Mark 4:2 (ICB): Jesus used many stories to teach them.
Earlier today, I wrote a letter to my major professor from my Ph.D. program thanking him for all the time and work he put into training me. I told him that any accomplishment that I or my students might achieve could be accredited to him because of his dedication to excellence. Knowing him, this statement might mean as much to him as his winning of the Nobel Peace prize in 2007.
Even nearly 20 years later, I still tell stories about my major professor along with telling stories he told me about his Ph.D. major professor as examples of the value of steady discipline and hard work. Stories such as these helped teach me to think closer, deeper, and longer. And these stories do the same for my students, the 2nd and 3rd generation recipients of these stories.
Stories are the oldest form of teaching and the simplest form of connection—“the shortest distance between two people is a story” (P. Digh). Connection is vital to effective teaching, both in and out of the classroom. Stories can help us teach (and learn) everything from morals to mathematics and critical thinking to cooking.
Each of us has a story from which someone needs to learn. And each of us benefits from hearing others’ stories and learning from them. Thus each of us has a story to tell . . . our most important stories can be the triumphs, the failures, or the everyday dependence on God which best teaches the lessons of love, grace, trust, and joy.
- Love—Stories from my childhood of learning science alongside faith from my father on our farm are especially helpful when teaching science to students scared half to death of their required science courses for graduation. These stories provide something concrete and relatable for the students to grab onto during forays into knotty and/or abstract concepts.
- Grace—Stories from my undergraduate years of making bad choices from staying in an abusive dating relationship testify to God’s faithfulness and forgiveness to my students who could be in similar situations.
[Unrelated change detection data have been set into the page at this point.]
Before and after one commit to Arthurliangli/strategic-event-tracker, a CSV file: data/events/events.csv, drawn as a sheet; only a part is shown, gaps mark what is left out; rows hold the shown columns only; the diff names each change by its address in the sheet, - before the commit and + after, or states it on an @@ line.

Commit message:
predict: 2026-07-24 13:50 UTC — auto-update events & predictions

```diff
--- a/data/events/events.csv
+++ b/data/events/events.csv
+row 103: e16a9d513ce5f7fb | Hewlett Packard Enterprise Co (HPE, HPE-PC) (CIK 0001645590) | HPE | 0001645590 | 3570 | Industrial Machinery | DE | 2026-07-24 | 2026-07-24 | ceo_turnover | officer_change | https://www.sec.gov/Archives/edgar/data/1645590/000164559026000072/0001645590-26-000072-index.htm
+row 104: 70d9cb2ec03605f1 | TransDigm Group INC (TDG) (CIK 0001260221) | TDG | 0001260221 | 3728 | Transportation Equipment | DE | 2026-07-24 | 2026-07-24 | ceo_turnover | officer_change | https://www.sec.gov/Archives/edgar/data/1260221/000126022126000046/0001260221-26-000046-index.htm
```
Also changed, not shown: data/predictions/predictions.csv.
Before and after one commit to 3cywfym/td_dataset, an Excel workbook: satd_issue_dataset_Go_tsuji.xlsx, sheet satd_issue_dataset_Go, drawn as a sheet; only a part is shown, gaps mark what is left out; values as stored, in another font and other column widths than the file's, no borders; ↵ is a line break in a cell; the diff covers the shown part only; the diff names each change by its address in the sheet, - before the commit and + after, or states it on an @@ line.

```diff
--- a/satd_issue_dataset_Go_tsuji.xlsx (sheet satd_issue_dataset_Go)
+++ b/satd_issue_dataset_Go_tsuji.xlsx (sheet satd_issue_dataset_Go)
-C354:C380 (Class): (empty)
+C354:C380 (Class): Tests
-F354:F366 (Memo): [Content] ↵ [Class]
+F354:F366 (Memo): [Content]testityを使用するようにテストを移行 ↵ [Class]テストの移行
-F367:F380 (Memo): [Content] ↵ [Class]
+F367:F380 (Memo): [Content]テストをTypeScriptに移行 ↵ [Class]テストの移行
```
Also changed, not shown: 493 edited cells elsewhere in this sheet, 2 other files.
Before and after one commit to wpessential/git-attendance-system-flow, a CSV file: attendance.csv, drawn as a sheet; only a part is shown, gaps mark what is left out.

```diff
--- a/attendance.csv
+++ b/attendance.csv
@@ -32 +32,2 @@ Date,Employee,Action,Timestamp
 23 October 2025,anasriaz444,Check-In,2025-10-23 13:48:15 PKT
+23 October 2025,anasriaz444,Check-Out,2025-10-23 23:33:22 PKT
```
Stories such as these show hard data evidence of God’s grace in how He rescued me from my abuser, healed the hidden wounds, and allowed me to marry an incredibly kind and godly man 25 years ago.
- Trust—Stories of my high-risk pregnancies and sons’ premature births requiring months of bedrest and hospital stays display the importance of trusting God to provide for all needs, be it physical, financial, emotional, mental, or spiritual. These stories help reinforce to my students that God cares deeply for each and every aspect of their lives.
- Joy—Stories of my current life challenges with rheumatoid arthritis show the strength of choosing joy by delighting in the plan God has for each person with the ultimate goals of God’s glory and kingdom growth. Students need to hear and see that God is good, God is true, and God is with them when circumstances seem to say otherwise.
I admit it’s not easy to tell my stories sometimes but they are often powerful and far-reaching lifelines to students mired in sin and doubt and/or guilt and regret. They are evidence of what God can and will do in mercy and grace for those willing to return to Him. And former students often refer to the stories even years later as being influential in their choices for what is good and right.
In turn, taking the time to listen to my students’ stories encourages them and helps them realize their value as being created by God and for God. Their stories not only teach me more about God but help me know what I need to emphasize in teaching them so they can become more like Jesus, the Master Teacher. I struggle with thinking that I don’t have the time to listen to their stories but in reality, this is time well spent for my students’ education in life.
Our stories are evidence of God’s working in and through our lives for the display of His glory for the good of His people. Our stories are His story of hope written down for generations to come.
Joel 1:3 (NLT): Tell your children about it in the years to come, and let your children tell their children. Pass the story down from generation to generation.
What stories could encourage my students today? What stories from my own experience or mentors are most precious to me, and why?
Dear Father God,
Thank You that You are a God Who forgives and restores. Thank You that You rewrite my story of sin into a story of grace and hope when I trust You. Thank You for opportunities to tell how You give hope in hard circumstances.
Please forgive me for missed opportunities to tell of Your love, mercy, and grace. And please give me the strength to be humble enough and bold enough to tell my students, colleagues, family, and friends that You alone are enough and that You alone are trustworthy.
Thank You God for loving me enough to give Jesus for me.
In Jesus’ Name,